■ **Web page revision data**
▶

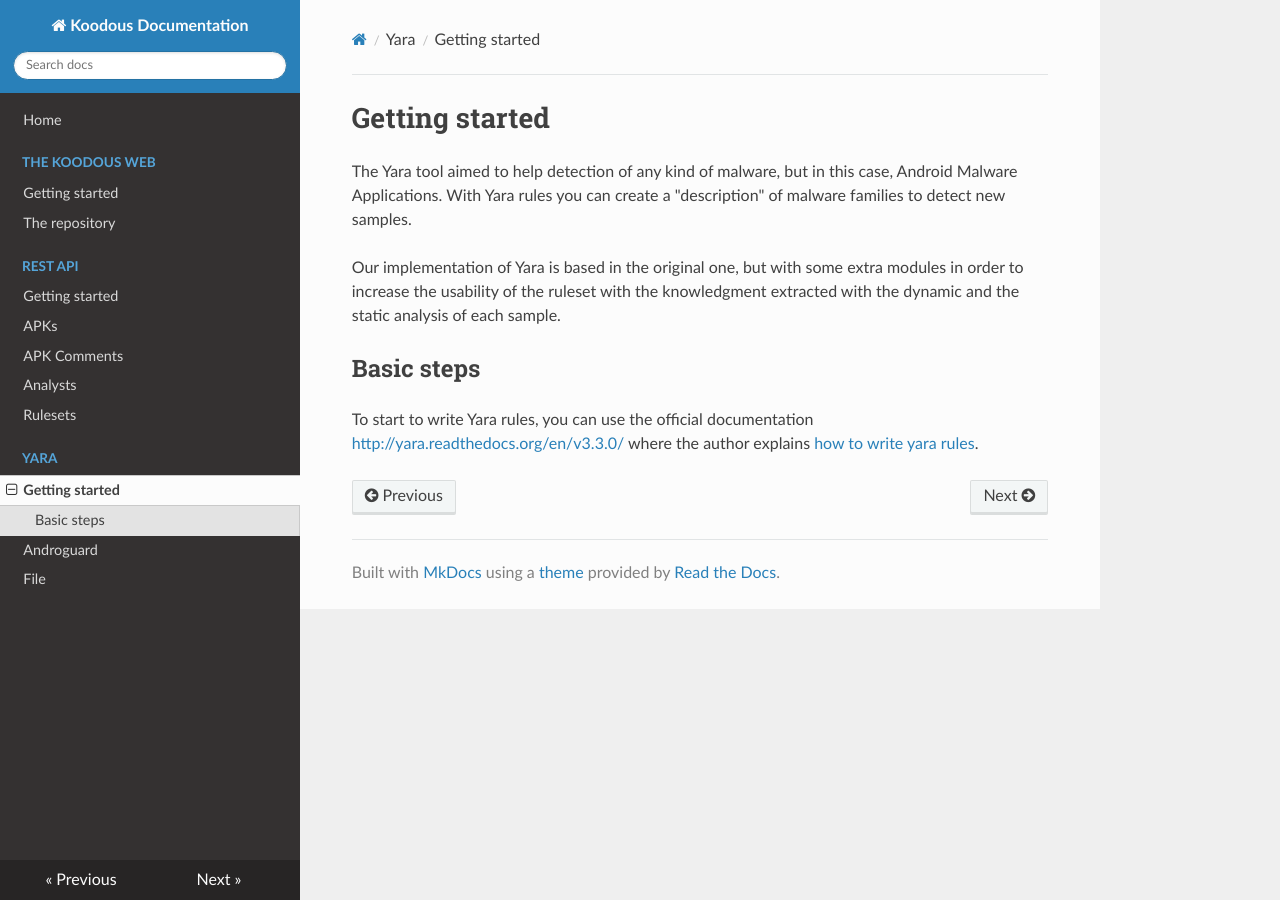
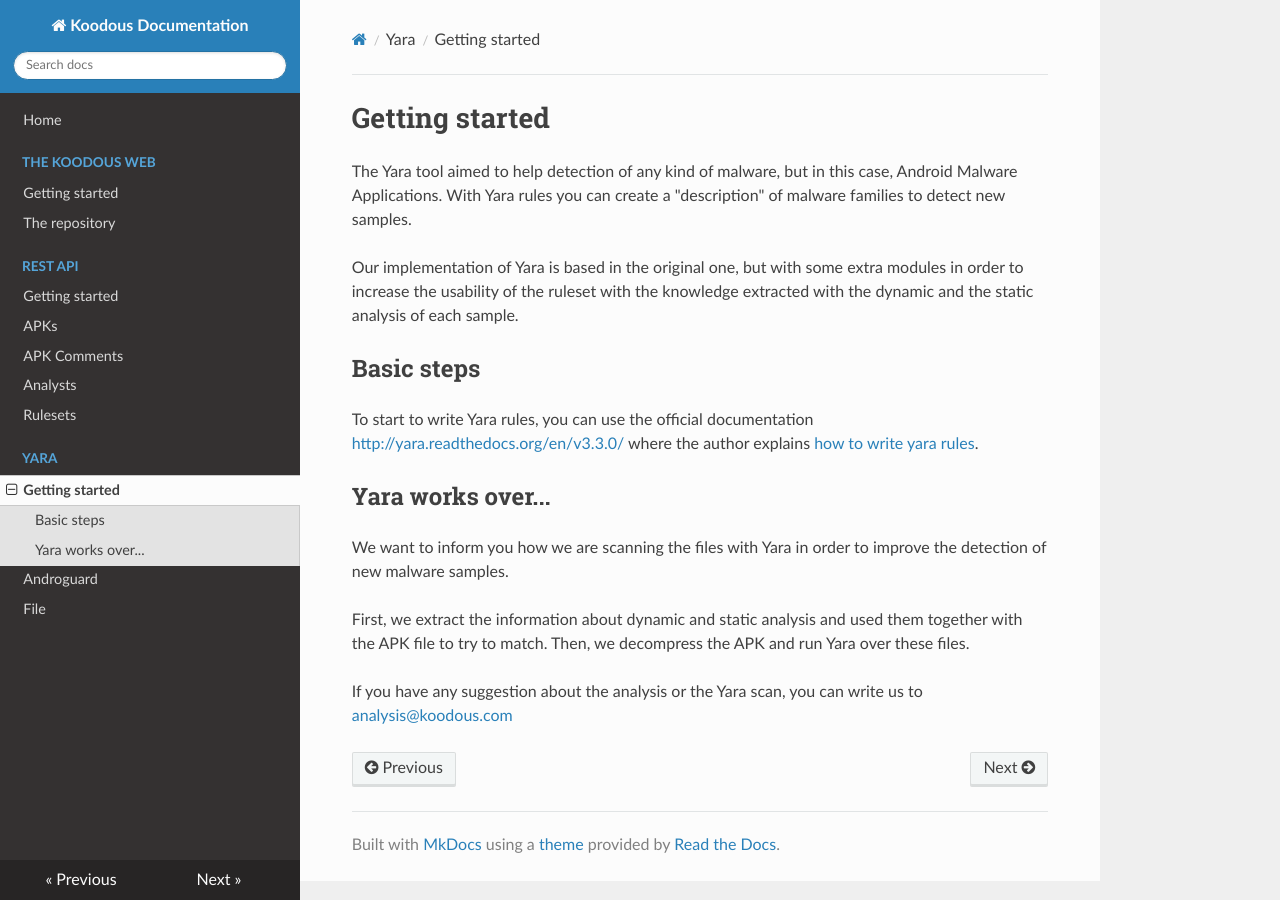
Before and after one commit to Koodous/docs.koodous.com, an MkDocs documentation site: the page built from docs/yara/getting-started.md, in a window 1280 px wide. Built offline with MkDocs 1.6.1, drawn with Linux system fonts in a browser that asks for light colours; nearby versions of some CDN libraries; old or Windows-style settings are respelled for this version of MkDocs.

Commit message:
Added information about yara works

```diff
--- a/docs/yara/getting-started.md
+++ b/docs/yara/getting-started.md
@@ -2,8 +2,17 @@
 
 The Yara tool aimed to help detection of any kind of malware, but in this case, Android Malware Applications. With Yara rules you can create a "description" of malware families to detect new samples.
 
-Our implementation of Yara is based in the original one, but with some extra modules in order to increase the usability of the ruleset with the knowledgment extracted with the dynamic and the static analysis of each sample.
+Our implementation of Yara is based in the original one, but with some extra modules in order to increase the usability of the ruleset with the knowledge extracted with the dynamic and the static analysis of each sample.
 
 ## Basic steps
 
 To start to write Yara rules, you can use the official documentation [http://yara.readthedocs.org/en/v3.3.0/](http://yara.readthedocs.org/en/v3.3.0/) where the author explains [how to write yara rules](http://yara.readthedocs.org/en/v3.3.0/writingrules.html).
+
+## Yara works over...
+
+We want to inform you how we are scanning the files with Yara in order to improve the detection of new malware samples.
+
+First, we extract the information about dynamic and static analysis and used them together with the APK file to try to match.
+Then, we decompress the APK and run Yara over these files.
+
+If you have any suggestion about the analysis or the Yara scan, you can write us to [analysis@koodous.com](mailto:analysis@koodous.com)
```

◀
▶

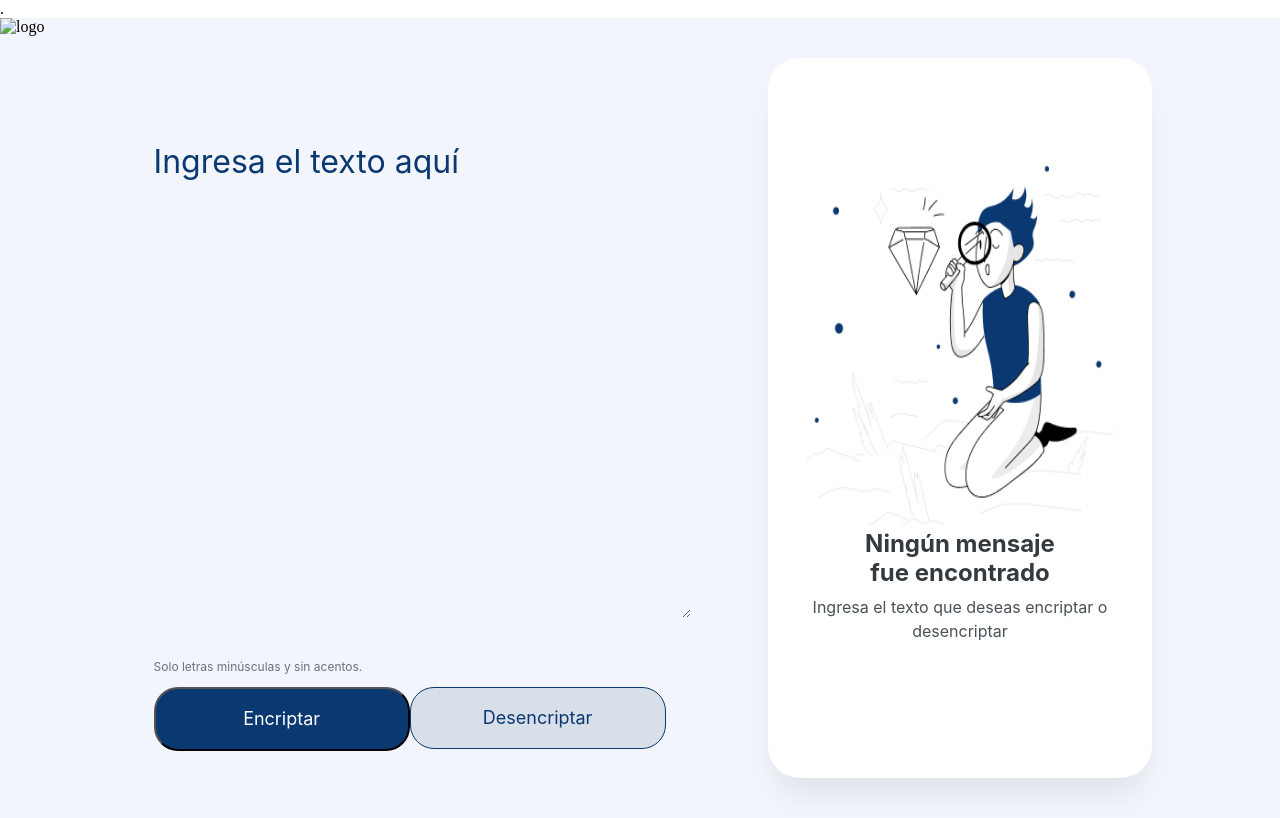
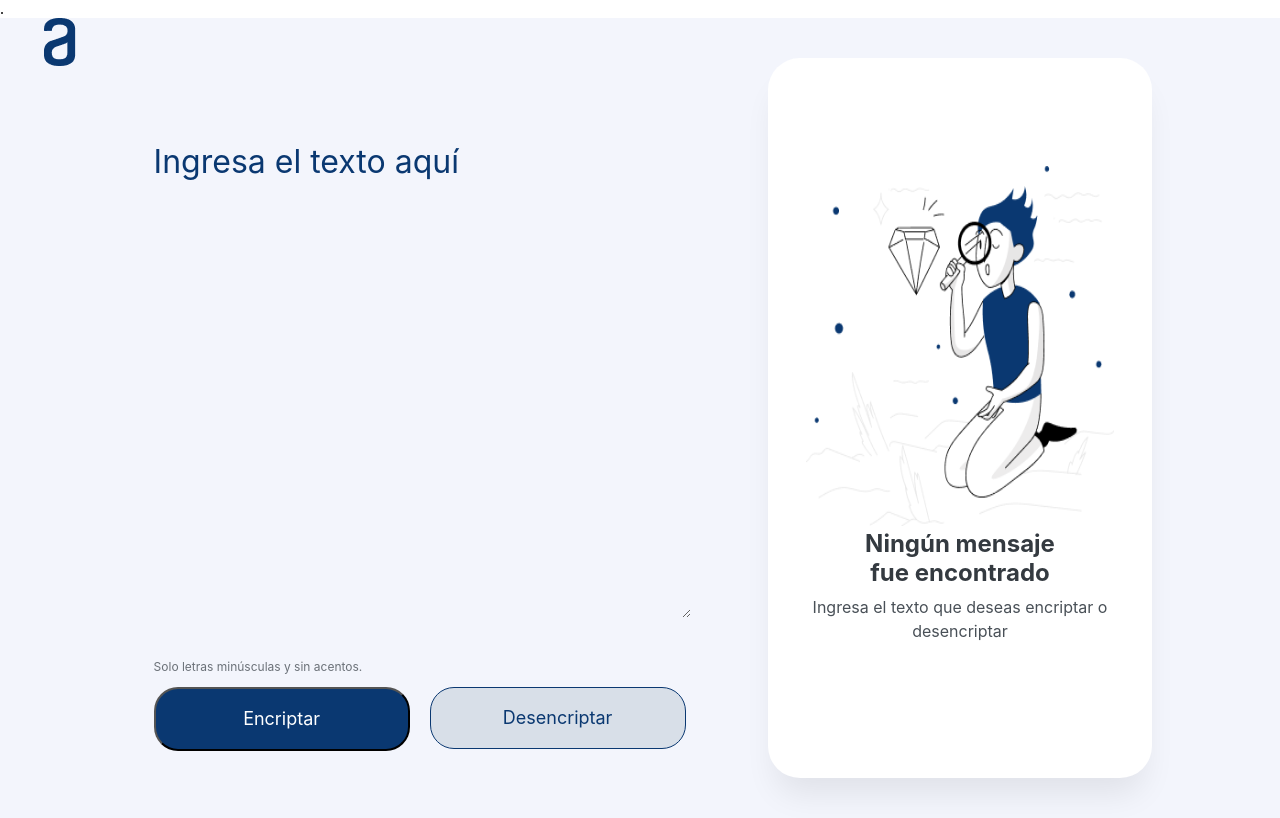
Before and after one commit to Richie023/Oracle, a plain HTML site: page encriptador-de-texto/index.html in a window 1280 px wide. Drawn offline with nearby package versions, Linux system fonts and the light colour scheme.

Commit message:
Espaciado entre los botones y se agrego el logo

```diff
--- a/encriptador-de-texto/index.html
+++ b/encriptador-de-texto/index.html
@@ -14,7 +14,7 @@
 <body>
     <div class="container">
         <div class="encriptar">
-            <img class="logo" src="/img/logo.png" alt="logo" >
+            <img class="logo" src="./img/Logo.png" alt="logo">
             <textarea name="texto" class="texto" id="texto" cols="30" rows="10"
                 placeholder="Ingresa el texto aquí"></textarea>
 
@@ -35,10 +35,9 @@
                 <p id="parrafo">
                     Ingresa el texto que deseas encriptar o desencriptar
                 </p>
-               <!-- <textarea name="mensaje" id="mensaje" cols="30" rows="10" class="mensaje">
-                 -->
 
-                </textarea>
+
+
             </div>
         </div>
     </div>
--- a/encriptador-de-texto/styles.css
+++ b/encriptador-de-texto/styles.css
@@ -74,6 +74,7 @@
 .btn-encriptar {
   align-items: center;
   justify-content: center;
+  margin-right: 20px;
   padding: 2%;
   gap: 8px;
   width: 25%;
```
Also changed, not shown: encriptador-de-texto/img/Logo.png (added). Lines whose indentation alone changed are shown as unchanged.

◀
▶

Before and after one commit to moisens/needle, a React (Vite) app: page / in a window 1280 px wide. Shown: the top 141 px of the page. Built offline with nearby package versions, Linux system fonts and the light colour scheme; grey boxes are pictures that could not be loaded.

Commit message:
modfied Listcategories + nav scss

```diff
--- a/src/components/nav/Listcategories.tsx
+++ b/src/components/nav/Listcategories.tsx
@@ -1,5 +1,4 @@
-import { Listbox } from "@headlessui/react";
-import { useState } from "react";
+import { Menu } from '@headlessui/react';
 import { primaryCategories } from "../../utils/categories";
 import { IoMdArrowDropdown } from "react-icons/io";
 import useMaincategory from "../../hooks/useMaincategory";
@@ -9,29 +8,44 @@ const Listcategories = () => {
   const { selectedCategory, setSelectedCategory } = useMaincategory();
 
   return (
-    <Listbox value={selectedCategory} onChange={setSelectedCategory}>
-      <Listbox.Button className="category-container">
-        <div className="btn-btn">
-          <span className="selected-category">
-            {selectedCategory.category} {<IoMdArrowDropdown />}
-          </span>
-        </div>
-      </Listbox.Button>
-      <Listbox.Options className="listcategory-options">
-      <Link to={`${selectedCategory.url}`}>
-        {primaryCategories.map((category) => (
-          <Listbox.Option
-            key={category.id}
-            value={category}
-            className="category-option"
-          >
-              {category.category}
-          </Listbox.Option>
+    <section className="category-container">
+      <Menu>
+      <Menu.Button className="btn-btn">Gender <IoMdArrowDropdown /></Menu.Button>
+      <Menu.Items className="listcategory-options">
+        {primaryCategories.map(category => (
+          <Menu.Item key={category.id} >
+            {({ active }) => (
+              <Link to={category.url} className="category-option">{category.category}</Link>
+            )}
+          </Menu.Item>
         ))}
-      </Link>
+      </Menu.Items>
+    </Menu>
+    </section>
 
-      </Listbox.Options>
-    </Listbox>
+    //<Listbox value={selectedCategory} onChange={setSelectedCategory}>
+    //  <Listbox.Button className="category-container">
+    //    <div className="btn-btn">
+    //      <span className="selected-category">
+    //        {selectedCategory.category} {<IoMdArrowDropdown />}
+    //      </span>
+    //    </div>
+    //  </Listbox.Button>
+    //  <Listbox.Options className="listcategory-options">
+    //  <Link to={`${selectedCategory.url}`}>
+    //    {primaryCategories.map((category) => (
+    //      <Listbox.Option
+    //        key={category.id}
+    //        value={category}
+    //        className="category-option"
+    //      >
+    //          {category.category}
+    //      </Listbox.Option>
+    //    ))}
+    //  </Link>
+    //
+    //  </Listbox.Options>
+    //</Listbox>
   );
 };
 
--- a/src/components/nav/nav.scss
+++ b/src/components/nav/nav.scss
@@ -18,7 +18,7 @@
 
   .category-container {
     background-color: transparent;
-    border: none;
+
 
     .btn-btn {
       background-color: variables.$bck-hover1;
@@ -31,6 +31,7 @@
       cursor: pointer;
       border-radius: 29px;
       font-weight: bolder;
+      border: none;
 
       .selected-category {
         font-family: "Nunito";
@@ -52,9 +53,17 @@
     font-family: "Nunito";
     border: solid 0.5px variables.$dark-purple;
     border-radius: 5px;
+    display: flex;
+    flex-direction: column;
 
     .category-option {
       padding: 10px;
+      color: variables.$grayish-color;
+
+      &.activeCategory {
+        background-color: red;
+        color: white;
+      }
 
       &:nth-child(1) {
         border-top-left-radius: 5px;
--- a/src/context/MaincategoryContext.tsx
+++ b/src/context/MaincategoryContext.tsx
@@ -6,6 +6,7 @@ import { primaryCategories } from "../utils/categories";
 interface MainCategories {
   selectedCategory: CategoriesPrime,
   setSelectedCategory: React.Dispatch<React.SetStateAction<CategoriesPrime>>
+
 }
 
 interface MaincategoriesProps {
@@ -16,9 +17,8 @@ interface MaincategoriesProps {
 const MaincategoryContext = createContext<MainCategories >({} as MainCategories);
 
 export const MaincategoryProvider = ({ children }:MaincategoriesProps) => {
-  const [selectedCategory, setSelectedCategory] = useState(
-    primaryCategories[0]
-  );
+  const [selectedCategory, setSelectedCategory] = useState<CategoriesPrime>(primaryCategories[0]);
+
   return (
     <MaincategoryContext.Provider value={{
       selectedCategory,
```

◀

■ **TASK ITEM**
If a line in the entries holds the string "detection", count it, then state the total and nothing more.

■ **WORKED SOLUTION**
2